Effectiveness of an Integrated Multidisciplinary Osteoarthritis Outpatient Program versus Outpatient Clinic as Usual: A Randomized Controlled Trial
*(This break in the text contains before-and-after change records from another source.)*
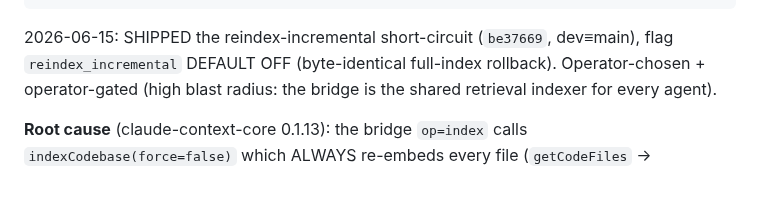
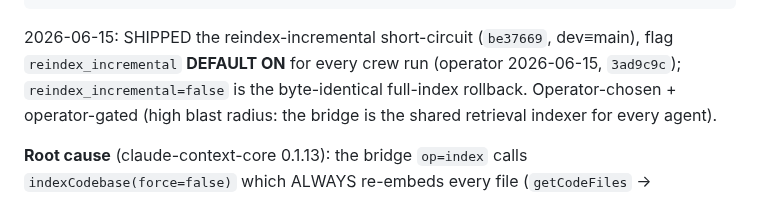
Before and after one commit to eugene-goldberg/agentic-skills, a Markdown page: .claude/memory/arch_reindex_incremental.md, the part around the change. Rendered like a GitHub page.

```diff
--- a/.claude/memory/arch_reindex_incremental.md
+++ b/.claude/memory/arch_reindex_incremental.md
@@ -6,7 +6,8 @@ metadata:
 ---
 
 2026-06-15: SHIPPED the reindex-incremental short-circuit (`be37669`, dev≡main), flag
-`reindex_incremental` DEFAULT OFF (byte-identical full-index rollback). Operator-chosen +
+`reindex_incremental` **DEFAULT ON** for every crew run (operator 2026-06-15, `3ad9c9c`);
+`reindex_incremental=false` is the byte-identical full-index rollback. Operator-chosen +
 operator-gated (high blast radius: the bridge is the shared retrieval indexer for every agent).
 
 **Root cause** (claude-context-core 0.1.13): the bridge `op=index` calls
```
Also changed, not shown: .claude/memory/MEMORY.md (+1 -1 lines), CONTINUATION_PROMPT.md (+7 -7 lines).
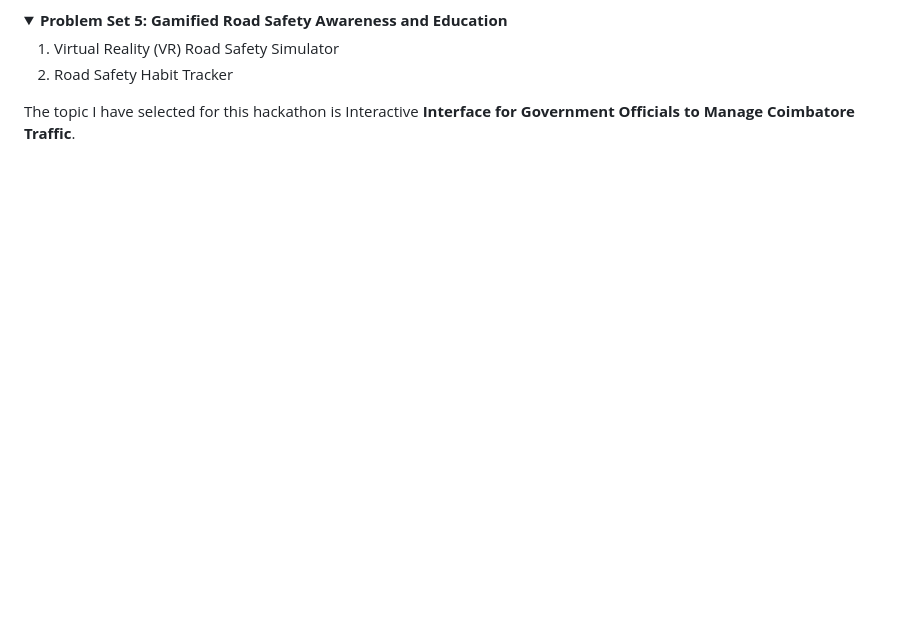
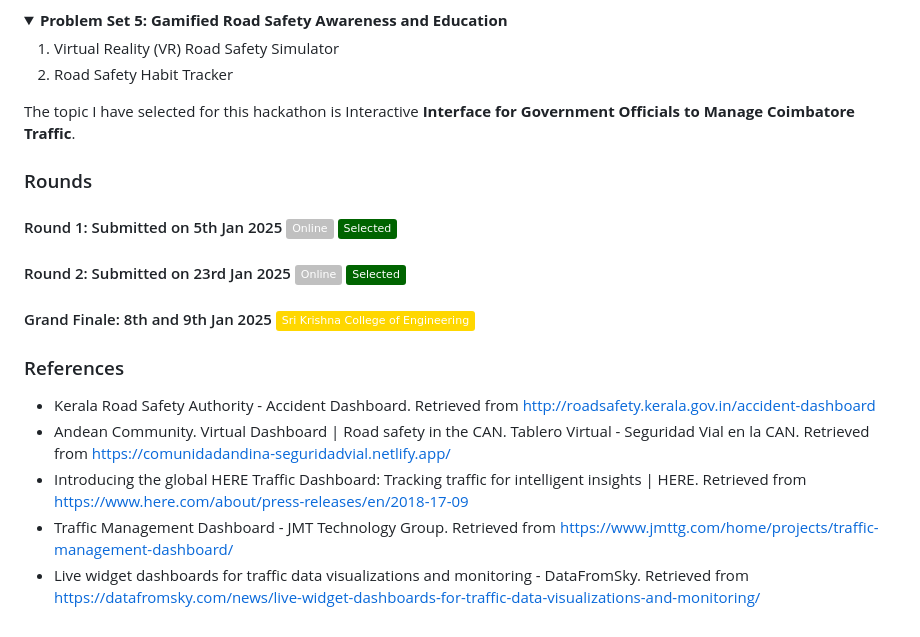
Before and after one commit to ramagururadhakrishnan/Uyir-Road-Safety-Hackathon-2025, a Markdown page: README.md, the part around the change. Rendered like a GitHub page; folded sections open; badges without logos; blank space fills up the shorter version.

Commit message:
Updated
- Rounds of Selection
- References

```diff
--- a/README.md
+++ b/README.md
@@ -70,3 +70,15 @@ The **UYIR Road Safety Hackathon 2025** aims to inspire innovative and practical
 </details>
 
 The topic I have selected for this hackathon is Interactive **Interface for Government Officials to Manage Coimbatore Traffic**.
+
+### Rounds
+#### Round 1: Submitted on 5th Jan 2025 ![](https://img.shields.io/badge/-Online-silver) ![](https://img.shields.io/badge/-Selected-darkgreen)
+#### Round 2: Submitted on 23rd Jan 2025 ![](https://img.shields.io/badge/-Online-silver) ![](https://img.shields.io/badge/-Selected-darkgreen)
+#### Grand Finale: 8th and 9th Jan 2025 ![](https://img.shields.io/badge/-Sri_Krishna_College_of_Engineering-gold)
+
+### References
+- Kerala Road Safety Authority - Accident Dashboard. Retrieved from http://roadsafety.kerala.gov.in/accident-dashboard
+- Andean Community. Virtual Dashboard | Road safety in the CAN. Tablero Virtual - Seguridad Vial en la CAN. Retrieved from https://comunidadandina-seguridadvial.netlify.app/
+- Introducing the global HERE Traffic Dashboard: Tracking traffic for intelligent insights | HERE. Retrieved from https://www.here.com/about/press-releases/en/2018-17-09
+- Traffic Management Dashboard - JMT Technology Group. Retrieved from https://www.jmttg.com/home/projects/traffic-management-dashboard/
+- Live widget dashboards for traffic data visualizations and monitoring - DataFromSky. Retrieved from https://datafromsky.com/news/live-widget-dashboards-for-traffic-data-visualizations-and-monitoring/
```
OBJECTIVE: Osteoarthritis (OA) is one of the leading causes of pain and disability. Given the constraint in the provision of care, there is a need to develop and assess effectiveness of new treatment models. The objective was to compare satisfaction with and effectiveness of a new integrated multidisciplinary outpatient program with usual care in an outpatient clinic for patients with OA. METHODS: Patients with clinical OA referred to a rheumatology outpatient clinic were randomized to a 3.5-h multidisciplinary group-based educational program followed by individual consultations, or to usual care. The primary outcome was satisfaction with the health service evaluated on a numerical rating scale (0 = extremely unsatisfied, 10 = extremely satisfied) after 4 months. Secondary outcomes included health-related quality of life measures. RESULTS: Of 391 patients, 86.4% (n = 338) were women, and mean age was 61.2 (SD 8.0) years. At 4 months, patients who received integrated multidisciplinary care were significantly more satisfied with the health service compared with controls, with a mean difference of -1.05 (95% CI -1.68 to -0.43, p textless 0.001). Among secondary outcomes, only self-efficacy with other symptoms scale (10-100) improved significantly in the multidisciplinary group compared with controls at 4 months (3.59, 95% CI 0.69-6.5, p = 0.02). At 12 months, the Australian/Canadian Hand Osteoarthritis Index pain (0-10) and fatigue scores (0-10) were slightly worse in the multidisciplinary group with differences of 0.38 (95% CI 0.06-0.71, p = 0.02) and 0.55 (95% CI 0.02-1.07, p = 0.04), respectively. CONCLUSION: Patients receiving an integrated multidisciplinary care model were more satisfied with healthcare than those receiving usual care, whereas there were no clinically relevant improvements in health outcomes.

The Journal of Rheumatology